**Activity:**
A word-for-word reproduction of the data below is needed, with no pictures in it.

**Data provided:**
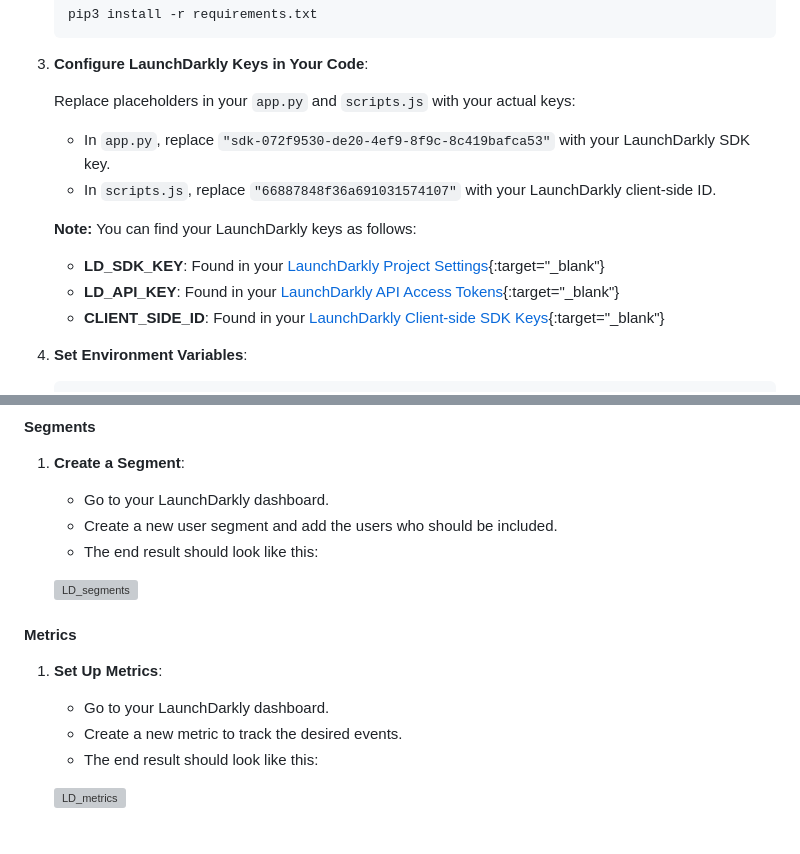
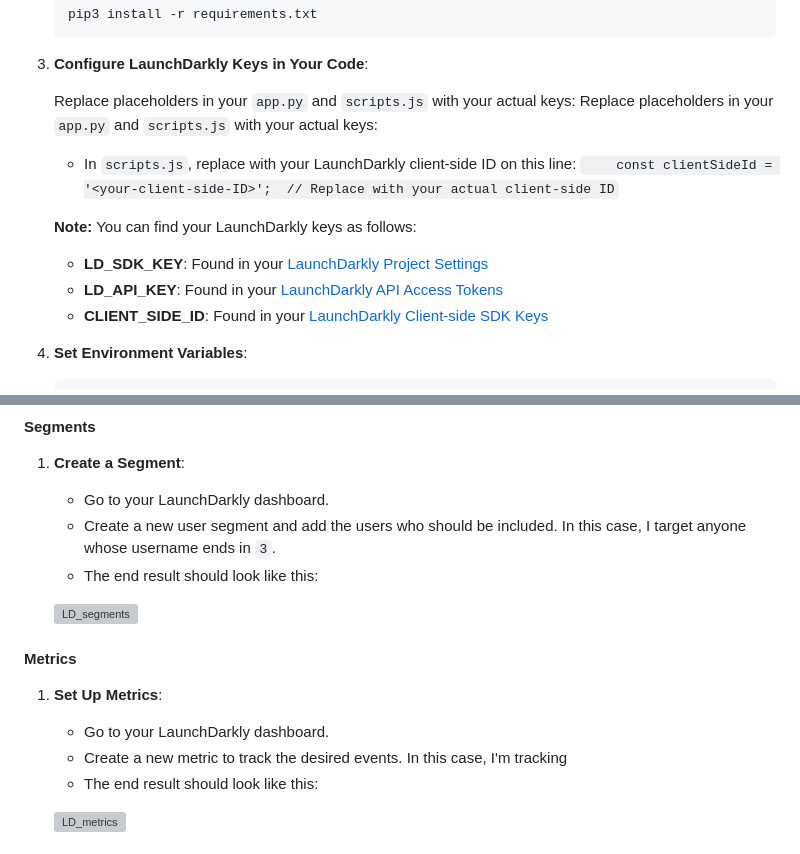
Before and after one commit to nicolemichelle88/googlebooks_featureflags, a Markdown page: README.md, 2 parts joined by grey strips. Drawn GitHub-style; grey boxes are pictures that could not be loaded.

````diff
--- a/README.md
+++ b/README.md
@@ -46,13 +46,15 @@ cd google-books-search-app
 3. **Configure LaunchDarkly Keys in Your Code**:
 
     Replace placeholders in your `app.py` and `scripts.js` with your actual keys:
-    - In `app.py`, replace `"sdk-072f9530-de20-4ef9-8f9c-8c419bafca53"` with your LaunchDarkly SDK key.
-    - In `scripts.js`, replace `"66887848f36a691031574107"` with your LaunchDarkly client-side ID.
+    Replace placeholders in your `app.py` and `scripts.js` with your actual keys:
+    - In `scripts.js`, replace with your LaunchDarkly client-side ID on this line:
+```    const clientSideId = '<your-client-side-ID>';  // Replace with your actual client-side ID```
+
 
     **Note:** You can find your LaunchDarkly keys as follows:
-    - **LD_SDK_KEY**: Found in your [LaunchDarkly Project Settings](https://docs.launchdarkly.com/sdk/server-side/node-js#configuring-your-project-and-environment){:target="_blank"}
-    - **LD_API_KEY**: Found in your [LaunchDarkly API Access Tokens](https://docs.launchdarkly.com/home/account-security/api-access-tokens){:target="_blank"}
-    - **CLIENT_SIDE_ID**: Found in your [LaunchDarkly Client-side SDK Keys](https://docs.launchdarkly.com/sdk/client-side/javascript#configuring-your-project-and-environment){:target="_blank"}
+    - **LD_SDK_KEY**: Found in your [LaunchDarkly Project Settings](https://docs.launchdarkly.com/sdk/server-side/node-js#configuring-your-project-and-environment)
+    - **LD_API_KEY**: Found in your [LaunchDarkly API Access Tokens](https://docs.launchdarkly.com/home/account-security/api-access-tokens)
+    - **CLIENT_SIDE_ID**: Found in your [LaunchDarkly Client-side SDK Keys](https://docs.launchdarkly.com/sdk/client-side/javascript#configuring-your-project-and-environment)
 
 4. **Set Environment Variables**:
 
@@ -112,7 +114,7 @@ cd google-books-search-app
 1. **Create a Segment**:
 
     - Go to your LaunchDarkly dashboard.
-    - Create a new user segment and add the users who should be included.
+    - Create a new user segment and add the users who should be included. In this case,  I target anyone whose username ends in `3`.
     - The end result should look like this:
 
     ![LD_segments](https://github.com/nicolemichelle88/googlebooks_featureflags/assets/19213563/abca31a0-917c-4c89-a321-668f5409a177)
@@ -122,7 +124,7 @@ cd google-books-search-app
 1. **Set Up Metrics**:
 
     - Go to your LaunchDarkly dashboard.
-    - Create a new metric to track the desired events.
+    - Create a new metric to track the desired events. In this case, I'm tracking
     - The end result should look like this:
 
     ![LD_metrics](https://github.com/nicolemichelle88/googlebooks_featureflags/assets/19213563/fe9e7b19-85ed-482e-b876-f2e53da1c0ca)
````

**Expected output:**
Before and after one commit to nicolemichelle88/googlebooks_featureflags, a Markdown page: README.md, 2 parts joined by grey strips. Drawn GitHub-style; grey boxes are pictures that could not be loaded.

````diff
--- a/README.md
+++ b/README.md
@@ -46,13 +46,15 @@ cd google-books-search-app
 3. **Configure LaunchDarkly Keys in Your Code**:
 
     Replace placeholders in your `app.py` and `scripts.js` with your actual keys:
-    - In `app.py`, replace `"sdk-072f9530-de20-4ef9-8f9c-8c419bafca53"` with your LaunchDarkly SDK key.
-    - In `scripts.js`, replace `"66887848f36a691031574107"` with your LaunchDarkly client-side ID.
+    Replace placeholders in your `app.py` and `scripts.js` with your actual keys:
+    - In `scripts.js`, replace with your LaunchDarkly client-side ID on this line:
+```    const clientSideId = '<your-client-side-ID>';  // Replace with your actual client-side ID```
+
 
     **Note:** You can find your LaunchDarkly keys as follows:
-    - **LD_SDK_KEY**: Found in your [LaunchDarkly Project Settings](https://docs.launchdarkly.com/sdk/server-side/node-js#configuring-your-project-and-environment){:target="_blank"}
-    - **LD_API_KEY**: Found in your [LaunchDarkly API Access Tokens](https://docs.launchdarkly.com/home/account-security/api-access-tokens){:target="_blank"}
-    - **CLIENT_SIDE_ID**: Found in your [LaunchDarkly Client-side SDK Keys](https://docs.launchdarkly.com/sdk/client-side/javascript#configuring-your-project-and-environment){:target="_blank"}
+    - **LD_SDK_KEY**: Found in your [LaunchDarkly Project Settings](https://docs.launchdarkly.com/sdk/server-side/node-js#configuring-your-project-and-environment)
+    - **LD_API_KEY**: Found in your [LaunchDarkly API Access Tokens](https://docs.launchdarkly.com/home/account-security/api-access-tokens)
+    - **CLIENT_SIDE_ID**: Found in your [LaunchDarkly Client-side SDK Keys](https://docs.launchdarkly.com/sdk/client-side/javascript#configuring-your-project-and-environment)
 
 4. **Set Environment Variables**:
 
@@ -112,7 +114,7 @@ cd google-books-search-app
 1. **Create a Segment**:
 
     - Go to your LaunchDarkly dashboard.
-    - Create a new user segment and add the users who should be included.
+    - Create a new user segment and add the users who should be included. In this case,  I target anyone whose username ends in `3`.
     - The end result should look like this:
 
     ![LD_segments](https://github.com/nicolemichelle88/googlebooks_featureflags/assets/19213563/abca31a0-917c-4c89-a321-668f5409a177)
@@ -122,7 +124,7 @@ cd google-books-search-app
 1. **Set Up Metrics**:
 
     - Go to your LaunchDarkly dashboard.
-    - Create a new metric to track the desired events.
+    - Create a new metric to track the desired events. In this case, I'm tracking
     - The end result should look like this:
 
     ![LD_metrics](https://github.com/nicolemichelle88/googlebooks_featureflags/assets/19213563/fe9e7b19-85ed-482e-b876-f2e53da1c0ca)
````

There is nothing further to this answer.